Even as I wait I know that the reality behind the wrapping is less that perfect. The one gift I actually ordered early, and was most excited to give, didn’t arrive; so an empty box with a photo serves as a disappointing placeholder. And while we spent the same per-child, one has a dozen gifts to unwrap while another has just two. I know they are now teens and young adults, yet my desire to keep Christmas magical fuels guilt about these shortcomings and others.

I would like to believe I am a Christian who has not sold out to the commercialism of Christmas; in fact, I do a great job living in denial for about 350 days a year. And then in the two weeks before Christmas I succumb, driven by love-drenched guilt, and rush around like every other American, trying to express my love for my children by miraculously fulfilling some unfulfilled wish or desire.

And yet I know it’s a mirage not a Christmas miracle that they are most likely to experience; first, because I already work really hard all year round to help meet their real needs; and second, because in my heart I know that the things of this world never can satisfy the longings of our hearts.

Other than the brown Huffy bicycle I received for Christmas when I was 10 (which was stolen less than a year later), I would struggle to recall any other gifts I received as a child.
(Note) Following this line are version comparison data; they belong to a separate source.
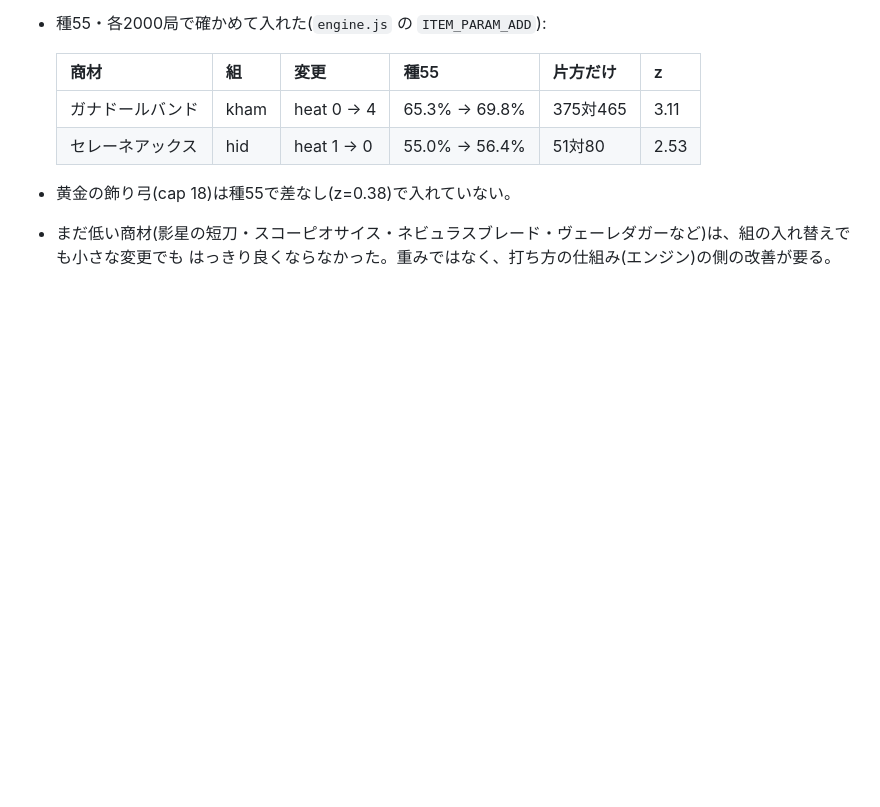
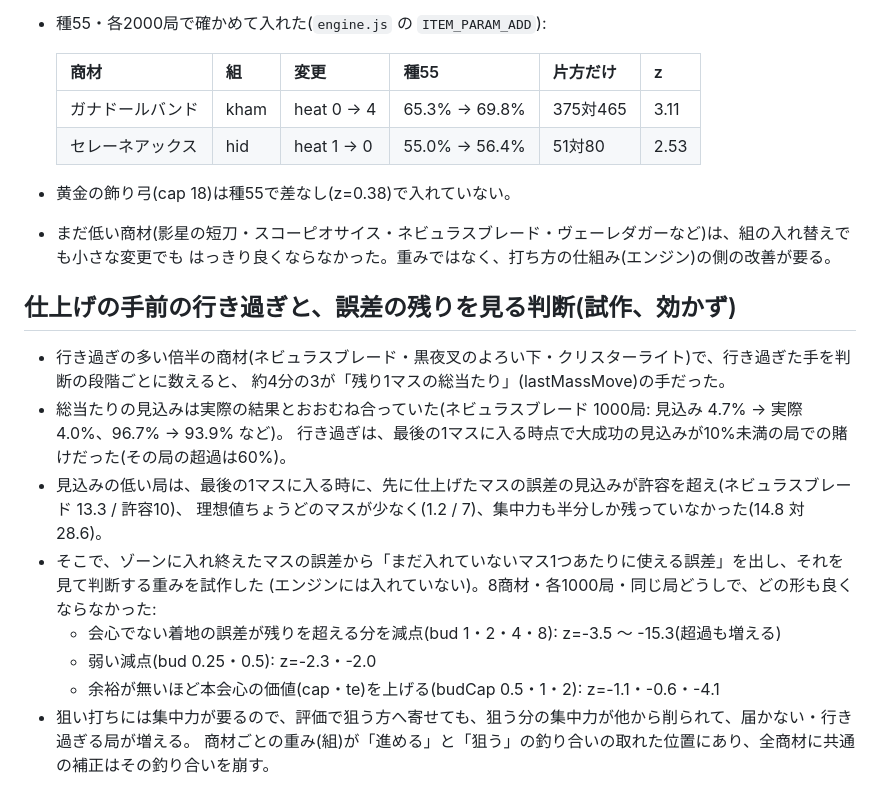
Before and after one commit to mgr-pages/KajiToolV2, a Markdown page: docs/重みの組の見直し.md, the part around the change. Rendered like a GitHub page; blank space fills up the shorter version.

Commit message:
資料: 仕上げの手前の行き過ぎの調査と、誤差の残りを見る判断の試作(効かず)を記録する
行き過ぎの約4分の3は残り1マスの総当たりの手で、見込みは実際と合っていた(見込みの低い局での賭け)。
見込みの低い局は、先に仕上げたマスの誤差が許容を超え、集中力も半分だった。
誤差の残りを見る重みを3つの形で試作したが、8商材の比較でどれも悪化した(z=-0.6〜-15.3)ので入れていない。

Co-Authored-By: Claude Opus 5.5 <noreply@anthropic.com>
Claude-Session: https://claude.ai/code/session_012wzzWuozP26wv7WDhV8C4Z

```diff
--- a/docs/重みの組の見直し.md
+++ b/docs/重みの組の見直し.md
@@ -113,3 +113,19 @@
 - 黄金の飾り弓(cap 18)は種55で差なし(z=0.38)で入れていない。
 - まだ低い商材(影星の短刀・スコーピオサイス・ネビュラスブレード・ヴェーレダガーなど)は、組の入れ替えでも小さな変更でも
   はっきり良くならなかった。重みではなく、打ち方の仕組み(エンジン)の側の改善が要る。
+
+## 仕上げの手前の行き過ぎと、誤差の残りを見る判断(試作、効かず)
+
+- 行き過ぎの多い倍半の商材(ネビュラスブレード・黒夜叉のよろい下・クリスターライト)で、行き過ぎた手を判断の段階ごとに数えると、
+  約4分の3が「残り1マスの総当たり」(lastMassMove)の手だった。
+- 総当たりの見込みは実際の結果とおおむね合っていた(ネビュラスブレード 1000局: 見込み 4.7% → 実際 4.0%、96.7% → 93.9% など)。
+  行き過ぎは、最後の1マスに入る時点で大成功の見込みが10%未満の局での賭けだった(その局の超過は60%)。
+- 見込みの低い局は、最後の1マスに入る時に、先に仕上げたマスの誤差の見込みが許容を超え(ネビュラスブレード 13.3 / 許容10)、
+  理想値ちょうどのマスが少なく(1.2 / 7)、集中力も半分しか残っていなかった(14.8 対 28.6)。
+- そこで、ゾーンに入れ終えたマスの誤差から「まだ入れていないマス1つあたりに使える誤差」を出し、それを見て判断する重みを試作した
+  (エンジンには入れていない)。8商材・各1000局・同じ局どうしで、どの形も良くならなかった:
+  - 会心でない着地の誤差が残りを超える分を減点(bud 1・2・4・8): z=-3.5 〜 -15.3(超過も増える)
+  - 弱い減点(bud 0.25・0.5): z=-2.3・-2.0
+  - 余裕が無いほど本会心の価値(cap・te)を上げる(budCap 0.5・1・2): z=-1.1・-0.6・-4.1
+- 狙い打ちには集中力が要るので、評価で狙う方へ寄せても、狙う分の集中力が他から削られて、届かない・行き過ぎる局が増える。
+  商材ごとの重み(組)が「進める」と「狙う」の釣り合いの取れた位置にあり、全商材に共通の補正はその釣り合いを崩す。
```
The things I remember of Christmases past are my grandmother who spent the night in my room just once a year, my brother proclaiming every gift he received to be a “turtle” before he could undo the wrapping, and my mom delaying Christmas until she could swig down at least one cup of coffee. All of my memories are of how I felt being surrounded by the people I love and the simplicity of just being together.

It saddens me as an observer (and a now-confessed reluctant participant) that we celebrate Christmas — God’s daring attempt to rescue us from enslavement to the deceit of this world  — by literally buying into these false promises. Media cover God’s great love for us not with headlines of love exchanged, peace spread or hearts filled, but instead with stories of retail spending thresholds met, people fighting over the year’s hottest toy and the brokenhearted among us whose isolation is magnified during this sacred holiday. And yet:

When the angels went away from them into heaven, the shepherds said to one another, “Let us go over to Bethlehem and see this thing that has happened, which the Lord has made known to us.” And they went with haste and found Mary and Joseph, and the baby lying in a manger. And when they saw it, they made known the saying that had been told them concerning this child. And all who heard it wondered at what the shepherds told them. But Mary treasured up all these things, pondering them in her heart. And the shepherds returned, glorifying and praising God for all they had heard and seen, as it had been told them. Luke 2: 15-20

I don’t have a bow to tie on this end of this post, but I will be looking for a way to turn this Christmas inside out.